Segment Start: Supplied information
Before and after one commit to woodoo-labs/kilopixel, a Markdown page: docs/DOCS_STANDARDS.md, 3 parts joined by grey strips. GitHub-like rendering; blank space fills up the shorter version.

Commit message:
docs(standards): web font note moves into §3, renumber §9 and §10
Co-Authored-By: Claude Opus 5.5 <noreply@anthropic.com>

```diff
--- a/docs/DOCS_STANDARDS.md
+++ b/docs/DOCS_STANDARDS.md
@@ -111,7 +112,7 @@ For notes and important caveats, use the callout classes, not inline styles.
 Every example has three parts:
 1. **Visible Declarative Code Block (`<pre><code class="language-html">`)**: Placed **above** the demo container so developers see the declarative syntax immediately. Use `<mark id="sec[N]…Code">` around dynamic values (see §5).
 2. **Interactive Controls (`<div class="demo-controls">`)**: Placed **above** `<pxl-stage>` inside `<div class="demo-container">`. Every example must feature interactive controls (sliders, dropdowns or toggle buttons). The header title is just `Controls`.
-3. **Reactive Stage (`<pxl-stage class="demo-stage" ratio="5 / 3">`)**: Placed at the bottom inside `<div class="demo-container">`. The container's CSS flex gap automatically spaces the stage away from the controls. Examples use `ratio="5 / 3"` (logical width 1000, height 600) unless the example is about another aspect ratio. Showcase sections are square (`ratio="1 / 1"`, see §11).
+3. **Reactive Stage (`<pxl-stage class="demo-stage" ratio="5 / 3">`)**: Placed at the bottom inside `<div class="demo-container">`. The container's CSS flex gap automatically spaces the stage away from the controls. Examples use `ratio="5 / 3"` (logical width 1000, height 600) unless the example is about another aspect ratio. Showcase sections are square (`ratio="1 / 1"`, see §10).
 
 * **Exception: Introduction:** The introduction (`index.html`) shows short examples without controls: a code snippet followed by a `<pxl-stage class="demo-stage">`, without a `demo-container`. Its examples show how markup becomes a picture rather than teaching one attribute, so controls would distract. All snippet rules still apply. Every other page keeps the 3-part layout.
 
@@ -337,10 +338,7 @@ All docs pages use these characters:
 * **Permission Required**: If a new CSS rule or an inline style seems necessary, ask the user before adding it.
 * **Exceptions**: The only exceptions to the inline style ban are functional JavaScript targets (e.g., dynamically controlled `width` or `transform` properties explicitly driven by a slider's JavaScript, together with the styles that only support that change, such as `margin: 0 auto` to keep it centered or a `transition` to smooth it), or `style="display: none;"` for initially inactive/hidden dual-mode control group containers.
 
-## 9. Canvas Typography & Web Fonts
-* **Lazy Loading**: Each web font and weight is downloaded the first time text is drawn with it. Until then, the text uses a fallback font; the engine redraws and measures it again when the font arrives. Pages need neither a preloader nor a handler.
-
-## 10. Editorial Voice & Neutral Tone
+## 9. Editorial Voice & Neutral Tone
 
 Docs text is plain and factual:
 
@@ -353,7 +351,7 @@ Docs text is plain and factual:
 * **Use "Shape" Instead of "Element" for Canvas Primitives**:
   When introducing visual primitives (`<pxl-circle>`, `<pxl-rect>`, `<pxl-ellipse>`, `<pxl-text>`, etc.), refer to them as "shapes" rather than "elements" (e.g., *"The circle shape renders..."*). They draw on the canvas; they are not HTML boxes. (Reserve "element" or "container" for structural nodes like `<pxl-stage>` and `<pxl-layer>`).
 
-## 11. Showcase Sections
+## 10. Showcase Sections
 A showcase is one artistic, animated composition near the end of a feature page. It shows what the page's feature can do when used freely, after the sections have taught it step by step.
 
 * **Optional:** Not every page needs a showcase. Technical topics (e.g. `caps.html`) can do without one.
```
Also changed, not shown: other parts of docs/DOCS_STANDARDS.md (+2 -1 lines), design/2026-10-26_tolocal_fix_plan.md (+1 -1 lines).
Segment End: Supplied information
## Exercise
Across all lines of the data above, count those that contain the word "Neutral", giving the number without further comment.

## Solved problem
2